**** Information provided

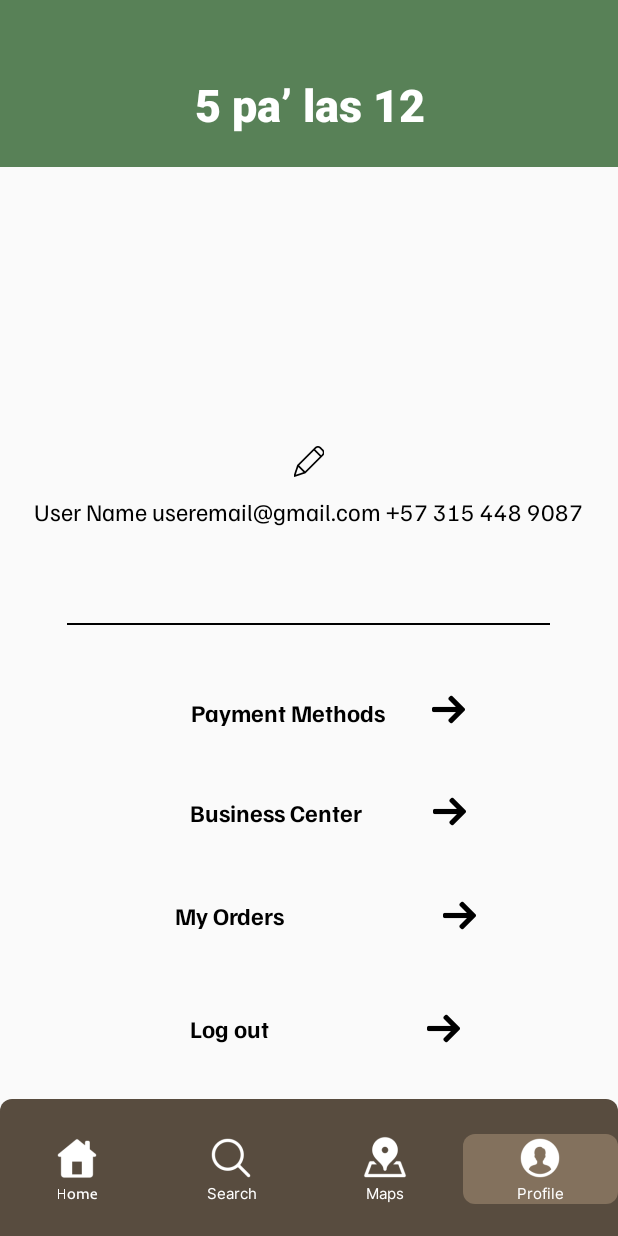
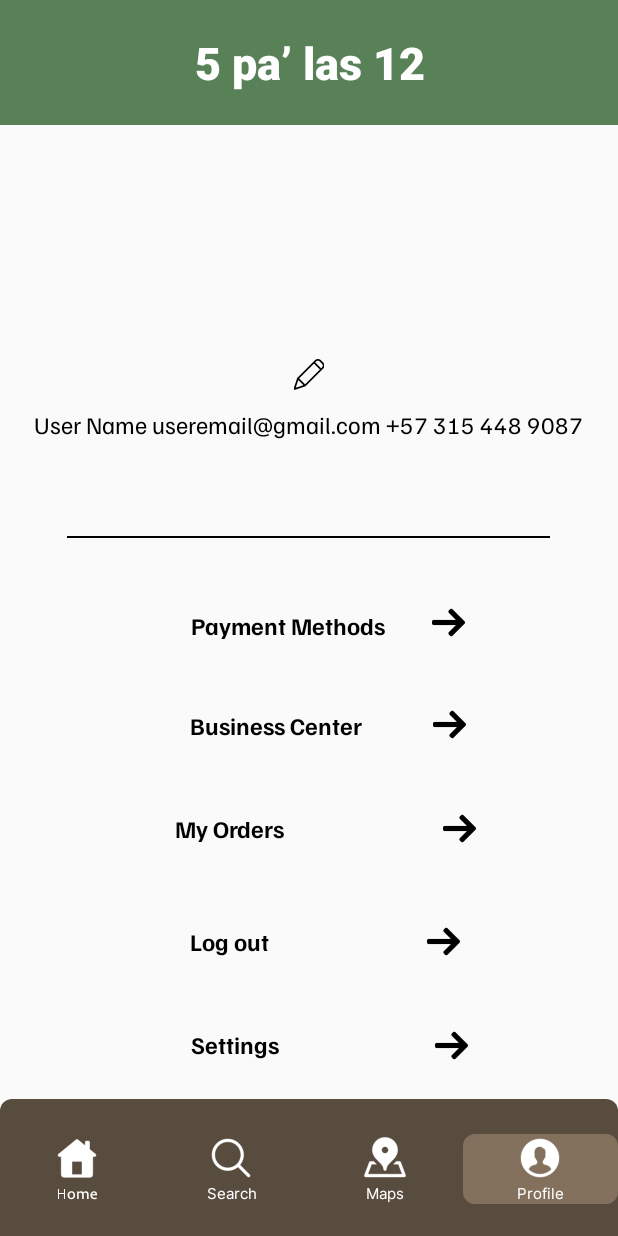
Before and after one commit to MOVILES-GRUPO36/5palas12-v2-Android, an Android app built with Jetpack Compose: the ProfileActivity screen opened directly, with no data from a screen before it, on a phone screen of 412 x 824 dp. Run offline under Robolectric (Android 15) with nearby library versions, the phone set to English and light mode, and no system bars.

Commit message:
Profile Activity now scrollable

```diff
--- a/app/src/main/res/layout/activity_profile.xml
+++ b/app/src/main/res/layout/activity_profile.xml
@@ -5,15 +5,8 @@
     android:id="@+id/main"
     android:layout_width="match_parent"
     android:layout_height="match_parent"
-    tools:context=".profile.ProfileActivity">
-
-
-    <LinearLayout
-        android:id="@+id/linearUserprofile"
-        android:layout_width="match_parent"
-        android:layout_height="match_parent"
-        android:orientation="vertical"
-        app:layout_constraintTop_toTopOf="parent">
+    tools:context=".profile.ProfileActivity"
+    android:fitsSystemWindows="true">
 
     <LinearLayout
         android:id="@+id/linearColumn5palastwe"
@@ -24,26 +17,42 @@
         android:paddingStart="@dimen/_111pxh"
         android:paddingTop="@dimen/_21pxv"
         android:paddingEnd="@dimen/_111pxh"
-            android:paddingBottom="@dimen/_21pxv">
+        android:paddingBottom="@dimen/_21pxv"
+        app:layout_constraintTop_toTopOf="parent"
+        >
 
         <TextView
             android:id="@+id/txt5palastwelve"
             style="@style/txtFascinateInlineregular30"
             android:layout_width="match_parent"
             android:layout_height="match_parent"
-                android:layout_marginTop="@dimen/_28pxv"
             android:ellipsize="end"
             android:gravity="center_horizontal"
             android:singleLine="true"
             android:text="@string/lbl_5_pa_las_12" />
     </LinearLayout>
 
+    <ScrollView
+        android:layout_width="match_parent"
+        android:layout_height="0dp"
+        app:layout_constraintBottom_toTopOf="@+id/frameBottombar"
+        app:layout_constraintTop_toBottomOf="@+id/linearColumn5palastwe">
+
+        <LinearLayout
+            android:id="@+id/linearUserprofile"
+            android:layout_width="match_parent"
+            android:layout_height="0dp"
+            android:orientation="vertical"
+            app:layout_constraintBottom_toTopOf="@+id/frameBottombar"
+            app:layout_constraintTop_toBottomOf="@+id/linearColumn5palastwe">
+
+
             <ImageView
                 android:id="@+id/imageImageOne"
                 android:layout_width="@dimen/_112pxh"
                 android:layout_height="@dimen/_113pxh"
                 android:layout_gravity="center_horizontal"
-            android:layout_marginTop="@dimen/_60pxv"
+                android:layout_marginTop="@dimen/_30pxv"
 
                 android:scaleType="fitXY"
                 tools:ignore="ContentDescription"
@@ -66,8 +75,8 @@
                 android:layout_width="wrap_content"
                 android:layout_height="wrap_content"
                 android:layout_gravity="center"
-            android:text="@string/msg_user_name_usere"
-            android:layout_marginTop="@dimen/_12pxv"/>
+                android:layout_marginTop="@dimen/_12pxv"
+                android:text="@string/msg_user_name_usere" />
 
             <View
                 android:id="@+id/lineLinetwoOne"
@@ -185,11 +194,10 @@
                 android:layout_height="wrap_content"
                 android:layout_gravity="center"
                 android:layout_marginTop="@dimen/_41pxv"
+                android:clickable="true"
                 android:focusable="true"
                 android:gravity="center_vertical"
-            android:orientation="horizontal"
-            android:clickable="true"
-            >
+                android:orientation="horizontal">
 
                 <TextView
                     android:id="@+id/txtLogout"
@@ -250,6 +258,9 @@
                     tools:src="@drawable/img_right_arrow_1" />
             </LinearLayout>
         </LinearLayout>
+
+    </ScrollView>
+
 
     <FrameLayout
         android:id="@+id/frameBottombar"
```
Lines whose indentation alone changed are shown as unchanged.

********

Filter the entries and copy each line with "frameBottombar".

+        app:layout_constraintBottom_toTopOf="@+id/frameBottombar"
+            app:layout_constraintBottom_toTopOf="@+id/frameBottombar"
         android:id="@+id/frameBottombar"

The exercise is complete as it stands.